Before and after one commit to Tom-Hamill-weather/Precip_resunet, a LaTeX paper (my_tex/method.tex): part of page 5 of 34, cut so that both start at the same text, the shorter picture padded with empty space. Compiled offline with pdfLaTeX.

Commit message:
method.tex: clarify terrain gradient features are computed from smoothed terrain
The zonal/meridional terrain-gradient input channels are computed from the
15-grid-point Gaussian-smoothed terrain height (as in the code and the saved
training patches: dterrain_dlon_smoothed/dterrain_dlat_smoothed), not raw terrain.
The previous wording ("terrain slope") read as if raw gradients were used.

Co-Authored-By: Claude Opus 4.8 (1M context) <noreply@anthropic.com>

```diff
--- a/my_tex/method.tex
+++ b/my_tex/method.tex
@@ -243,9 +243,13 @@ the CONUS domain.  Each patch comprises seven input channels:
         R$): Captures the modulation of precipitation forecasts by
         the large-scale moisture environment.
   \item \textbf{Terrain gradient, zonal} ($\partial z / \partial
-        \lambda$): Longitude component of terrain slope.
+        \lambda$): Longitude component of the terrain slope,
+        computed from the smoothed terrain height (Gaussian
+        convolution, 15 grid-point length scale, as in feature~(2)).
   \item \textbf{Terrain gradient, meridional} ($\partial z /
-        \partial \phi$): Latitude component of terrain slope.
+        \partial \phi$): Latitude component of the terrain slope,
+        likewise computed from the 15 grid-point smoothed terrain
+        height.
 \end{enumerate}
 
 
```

→ WORK ITEM: Copy each line of the preceding data that contains the string "textbf".

→ THE COMPLETED TASK:
   \item \textbf{Terrain gradient, zonal} ($\partial z / \partial
   \item \textbf{Terrain gradient, meridional} ($\partial z /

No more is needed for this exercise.